The following is part two of a two-part story. To see part one, CLICK HERE.
Gary had seen how the patients at the nursing home responded to the visit from his little dog, Bo. Since the director told him that dogs weren’t allowed, he decided to call the owner and share the effect the little dog had. But when he called, the secretary wouldn’t let him speak to the owner. So he left a detailed message with her, doubting anything would come of it.
A couple of days later, as he was finishing breakfast, there was a knock at his door. Gary opened it, and to his surprise, there stood the owner of the nursing home. He had traveled more than a hundred miles to check out the story he had heard of the little dog. Bo, always friendly and tail-wagging, went to greet the man.
“Is this the little dog?” the nursing home owner asked.
Gary nodded. “If I lock him up, he’ll find a way to escape and sneak over there.”
“Well,” the man replied, “let’s see what he does.”
Gary quickly called into work that he’d be late. Then he opened the door for Bo. Bo trotted out and headed toward the nursing home. It was all the two men could do to keep up. When Bo got to the back gate leading into the courtyard, he stood on his back paws, and, stretching as far as he could, lifted the latch with a front paw.
“Pretty smart,” the nursing home owner said.
Bo trotted to the back door, scratched on it, and whimpered.
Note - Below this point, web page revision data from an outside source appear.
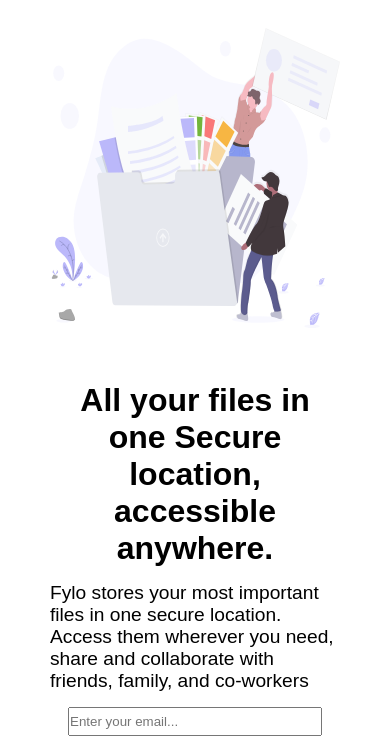
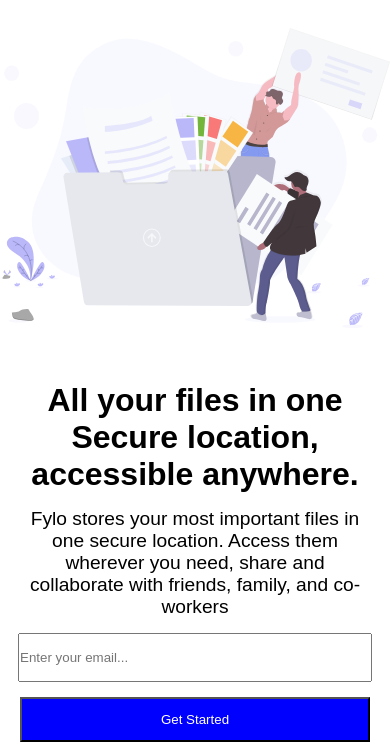
Before and after one commit to Sarfo-Anokye/fylo, a plain HTML site: page index.html in a window 390 px wide. Shown: the part 82-830 px from the top of the page. Drawn offline with Linux system fonts and the light colour scheme.

Commit message:
responsive design for mobile completed

```diff
--- a/resources/css/style.css
+++ b/resources/css/style.css
@@ -27,7 +27,6 @@ h1{
 }
 .links{
     flex-basis: 100%;
-
     text-align: right;
 
 }
@@ -36,6 +35,9 @@ h1{
     text-decoration: none;
     color: black;
 
+}
+.header-container .links a:hover{
+    opacity:0.5;
 }
 /* -------------------------------------------------  */
 
@@ -284,21 +286,26 @@ h1{
  /* -Mobile Responsive styling*/
 
  /*styling header for mobile*/
-@media screen and (max-width:800px){
+
+@media screen and (max-width:600px){
     .header-container .links .links-item{
         font-size: 16px;
         flex-shrink:1;
     }
+
+
 }
 
 
  /*styling container 1 for mobile*/
-@media screen and (max-width:800px){
+@media screen and (max-width:600px){
     .body-container-1{
         flex-direction: column;
         height:auto;
         margin-top:50px;
         flex-wrap:wrap;
+        margin-left: 0px;
+        margin-right: 0px;
 
     }
     .item-1-contents{
@@ -308,8 +315,11 @@ h1{
 
     }
 
-    .item-1-contents h1{
+    .item-1-contents h1,p {
         text-align: center;
+        margin-left: 20px;
+        margin-right: 20px
+
 
     }
     .item-1-contents #input-cont{
@@ -320,7 +330,8 @@ h1{
     .item-1-contents #submit, #email{
         margin-top: 15px;
         margin-right:0px;
-        width:250px;
+        width:100%;
+        height: 45px;
         align-self: center;
 
     }
@@ -335,7 +346,7 @@ h1{
 /*--------------------------------------*/
 
 /*styling container 2 for mobile*/
-@media screen and (max-width:800px){
+@media screen and (max-width:600px){
     .body-container-2{
         flex-direction: column;
         background-image: url('../images/bg-curve-mobile.svg');
@@ -365,7 +376,7 @@ h1{
 
 
 /*styling container 3 for mobile*/
-@media screen and (max-width:800px){
+@media screen and (max-width:600px){
     .body-container-3{
         flex-direction: column;
         height:400px;
@@ -383,11 +394,16 @@ h1{
         margin-top: 30px;
     }
 
-    .container-3-contents-2 #submit, #email2{
+    .container-3-contents-2 #submit {
         margin-right:0px;
         width:350px;
         height: 40px;
     }
+    .container-3-contents-2 #email2{
+        height: 40px;
+    }
+
+
 
     .container-3-contents-1 h3{
         margin-top: 50px;
@@ -400,7 +416,7 @@ h1{
 /*--------------------------------------*/
 
 /*styling footer for mobile*/
-@media screen and (max-width:800px){
+@media screen and (max-width:600px){
     .footer-container{
         flex-direction: column;
         align-items: flex-start;
```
Gary assumed residents had been letting Bo in, but this time, the nursing home director opened the door. Seeing Gary and Bo, she said, “I thought I told you it was against the rules to. . .” Suddenly, she saw the nursing home owner and stopped.
“Open the door, Mary,” he said.
“Yes, sir,” she replied and swung the door open wide.
Bo trotted in as if it were his personal domain and went to the first door. A lady in a wheelchair was sitting there. She smiled when she saw Bo. “Fluffers, you came to visit?”
“Fluffers?” Gary wondered. He soon learned that almost half of the residents called Bo by the name of a childhood dog. Probably to them, he personified a wonderful memory.
Bo jumped on the lady’s lap and stayed for a time as the lady petted him while he nuzzled her hand. After a while, he jumped down to go to the next room. “You come back, now,” the lady said.
Bo went to every room, crisscrossing back and forth across the hall. The two men, trailed by the director and most of the staff, followed him.
In one room there was a lady who had had an accident followed by a stroke. She had limited motion in her legs and one arm, but could not turn her head, speak, or use any facial muscles. She just stared blankly into space. Bo jumped up on the bed beside her.
Though she couldn’t turn to see him, she must have sensed Bo was there. She slowly moved her one mobile arm and brought her hand to rest on Bo’s head. Then, slowly, she stroked his back. As she did, even though she couldn’t smile or show expressions, her whole countenance brightened. Gary thought he might even have seen the slightest smile.
Bo stayed there for quite a while, and when he went to the next room, the nursing home owner turned to the director. “I know I have a no-animal policy, except for service animals. But as far as I am concerned, this little dog does more service and brings more happiness to these people than the rest of us combined. You let that little dog in with free rein anytime he wants.”
The nursing home director smiled. “Yes, sir.”
Gary learned she really liked Bo. She was just following the rules. And from then on, every day when Gary left for work, he opened the door for Bo to go to work, too. Bo would go to the nursing home all day. Everyone started calling him Dr. Bo and would say, “Dr. Bo is here to make his rounds.”
Bo never missed a day until God called him home. When that day came, Gary missed his little friend and missed seeing Bo wagging his tail on his way down the street to the nursing home. But he imagined that in heaven, a multitude of Bo’s friends who had preceded him there were waiting to greet him and noise it around heaven that Dr. Bo had come and was ready to make his rounds again.